Wednesday, September 29, 2010

Work or Worship?

September has been a busy month for me. Crazy busy. Sometimes life's like that. Busy, busy, busy. And it's times like this when my Christian walk feels more like a frantic sprint. But before I assess this past month with too much disdain, I need to remind myself that Jesus did lament the desperate need in His Father's harvest for labourors -- that is, hard workers (Matthew 9:37-38). And Jesus was such a hard worker that He said His "food" was to accomplish the "work" of His Father (John 4:34) and that "My Father is working until now, and I am working" (John 5:17). In other words, God sees great need for work to be done and wants us to be working too.

But that doesn't mean God spends His time scanning the earth searching for workers. That would be like God looking down here and saying, "Ah yes, there's someone who could probably put in a good effort. He looks good and strong for all the hard work I've got to get done." Instead, Jesus specifies (in the same context in which He says His food is to do God's work) that God is looking for someone else: "the hour is coming, and is now here, when the true worshipers will worship the Father in spirit and truth, for the Father is seeking such people to worship Him" (John 4:23). The latter part of that verse is typically lost in the shadow of the more famous phrase mentioned at the beginning of the verse. Yet the end of that verse is absolutely vital. The verse begins with Jesus defining true worship, but then He explicitly states who God is looking for as He scans the earth: God is searching for worshipers. God is looking down here saying, "Ah yes, there's someone who's heart is completely Mine. I will give her the strength to do great works in My name!" (see 2 Chronicles 16:9).

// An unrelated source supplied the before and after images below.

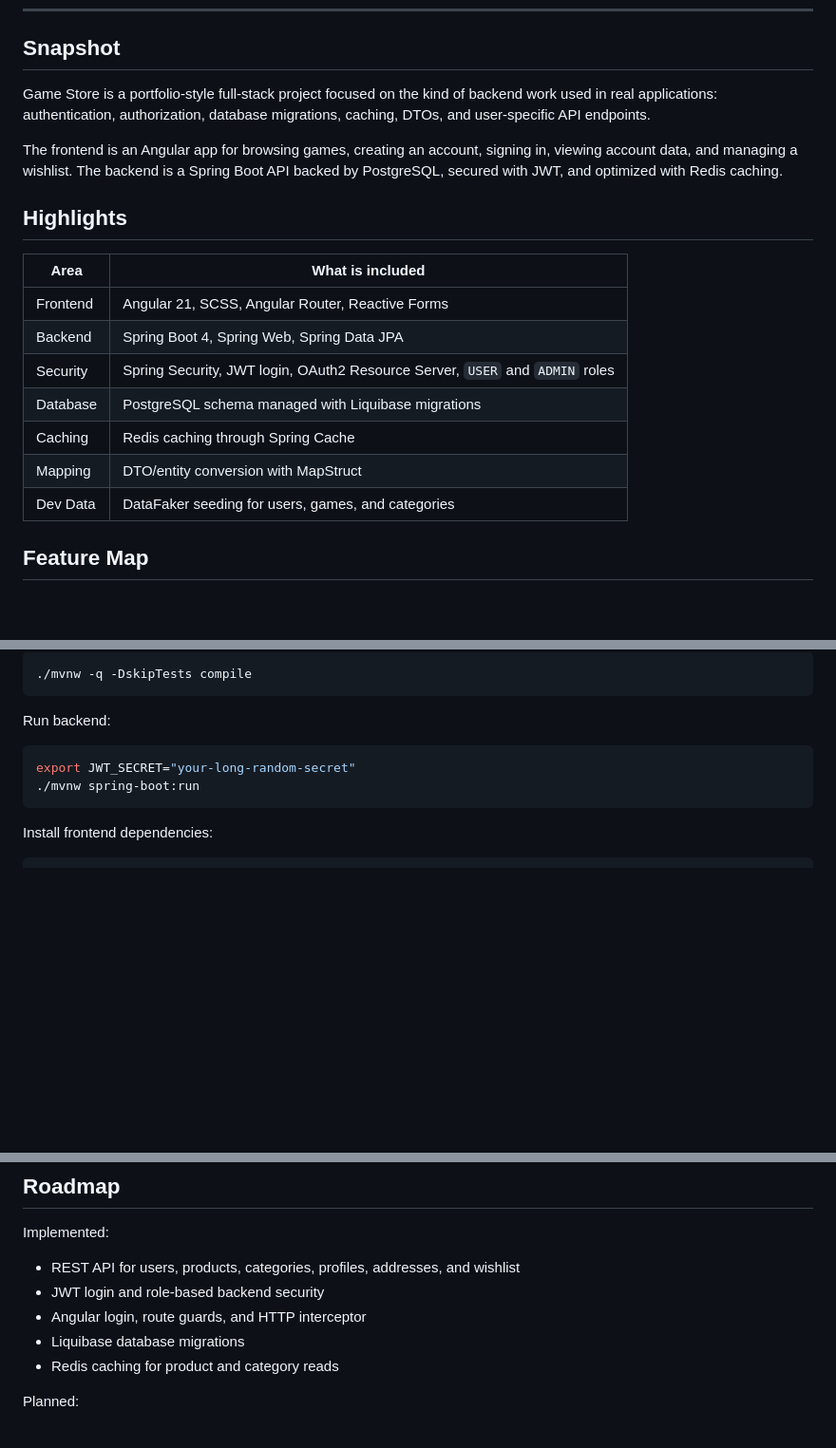
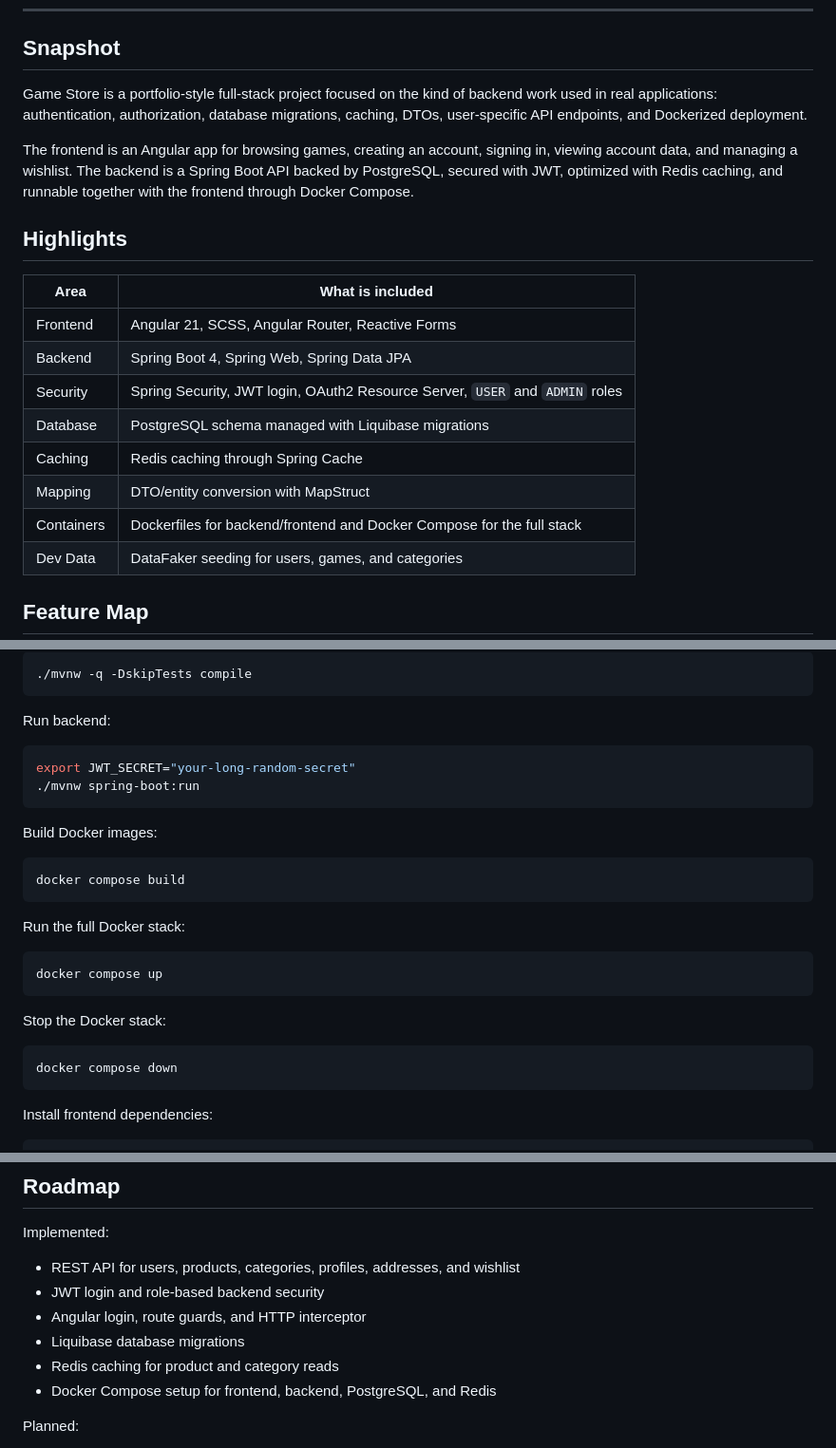
Before and after one commit to denis2224-dev/E-Commerce, a Markdown page: README.md, 3 parts joined by grey strips. Shown at 95% size. GitHub-like rendering; blank space fills up the shorter version.

````diff
--- a/README.md
+++ b/README.md
@@ -17,9 +18,9 @@ Full-stack game store application with an Angular storefront and a Spring Boot R
 
 ## Snapshot
 
-Game Store is a portfolio-style full-stack project focused on the kind of backend work used in real applications: authentication, authorization, database migrations, caching, DTOs, and user-specific API endpoints.
+Game Store is a portfolio-style full-stack project focused on the kind of backend work used in real applications: authentication, authorization, database migrations, caching, DTOs, user-specific API endpoints, and Dockerized deployment.
 
-The frontend is an Angular app for browsing games, creating an account, signing in, viewing account data, and managing a wishlist. The backend is a Spring Boot API backed by PostgreSQL, secured with JWT, and optimized with Redis caching.
+The frontend is an Angular app for browsing games, creating an account, signing in, viewing account data, and managing a wishlist. The backend is a Spring Boot API backed by PostgreSQL, secured with JWT, optimized with Redis caching, and runnable together with the frontend through Docker Compose.
 
 ## Highlights
 
@@ -31,6 +32,7 @@ The frontend is an Angular app for browsing games, creating an account, signing
 | Database | PostgreSQL schema managed with Liquibase migrations |
 | Caching | Redis caching through Spring Cache |
 | Mapping | DTO/entity conversion with MapStruct |
+| Containers | Dockerfiles for backend/frontend and Docker Compose for the full stack |
 | Dev Data | DataFaker seeding for users, games, and categories |
 
 ## Feature Map
@@ -353,6 +457,24 @@ export JWT_SECRET="your-long-random-secret"
 ./mvnw spring-boot:run
 ```
 
+Build Docker images:
+
+```bash
+docker compose build
+```
+
+Run the full Docker stack:
+
+```bash
+docker compose up
+```
+
+Stop the Docker stack:
+
+```bash
+docker compose down
+```
+
 Install frontend dependencies:
 
 ```bash
@@ -383,6 +505,7 @@ Implemented:
 - Angular login, route guards, and HTTP interceptor
 - Liquibase database migrations
 - Redis caching for product and category reads
+- Docker Compose setup for frontend, backend, PostgreSQL, and Redis
 
 Planned:
 
````
Also changed, not shown: other parts of README.md (+115 -12 lines).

But with Jesus' great emphasis on working, as well as stating that the Father is searching for true worshipers, is it fair to say one is more important than the other? After all, isn't it true that our worship of God and our work for God are so closely intertwined that they're meant to appear indistinguishable? In other words, can I be a true worshiper of God if I'm unwilling to be a worker for Him? And can I even say I'm a worker for the Lord if I neglect to be a worshiper? To truly be one means I must truly be the other. Which would mean that a worker who worships is as valuable to God as a worshiper who works, right? And it is that very question that causes me to hesitate to equate these two characteristics of a follower of Christ because it fails to clarify the order in which I came to be both a worshiper and a worker -- and that is what I think Jesus was stressing when He said that the Father is seeking true worshipers.

Worshiping God must precede working for God. It must be so or we'll end up working in our own strength for the dim glow of our own glory eventually becoming a hard-hearted Pharisee who's forgotten the One we're working for! That's why God is seeking worshipers, whom He will then make into workers according to His strength working in us and through us (Colossians 1:29). He wants our hearts before we offer Him our hands. I'm sure that's why Jesus told Martha that her sister Mary had "chosen what is better" (Luke 10:42, NIV) when Mary chose to sit listening at Jesus' feet rather than to be so distracted by busyness.

So I now need to ask myself why I've been so busy. Is it because I'm busy working at all the things that the God I love and adore -- and listen so carefully to -- and receive all my strength from -- has asked me to do? Or is it because I think I need to work this hard for God in order to win His approval -- perhaps because I haven't found it easy to draw near to Him in worship amidst all my self-imposed busyness? And if God is seeking worshipers, what will He find in me when He finds me busily serving Him so hard?  Yikes. The answer will be in whatever the posture of my heart is as I serve Him with my hands: a worshiper of God who has become a worker for His God.

© 2010 by Ken Peters


Eileen said...

Good thoughts, Ken!

Aaron Wiebe said...

Hi Ken

Well said - being in His presence BEFORE we work is the key to finding strength for the journey.

Martin Luther said "I have so much to do each day that I shall spend the first three hours in prayer."

Thanks for putting your thoughts into words.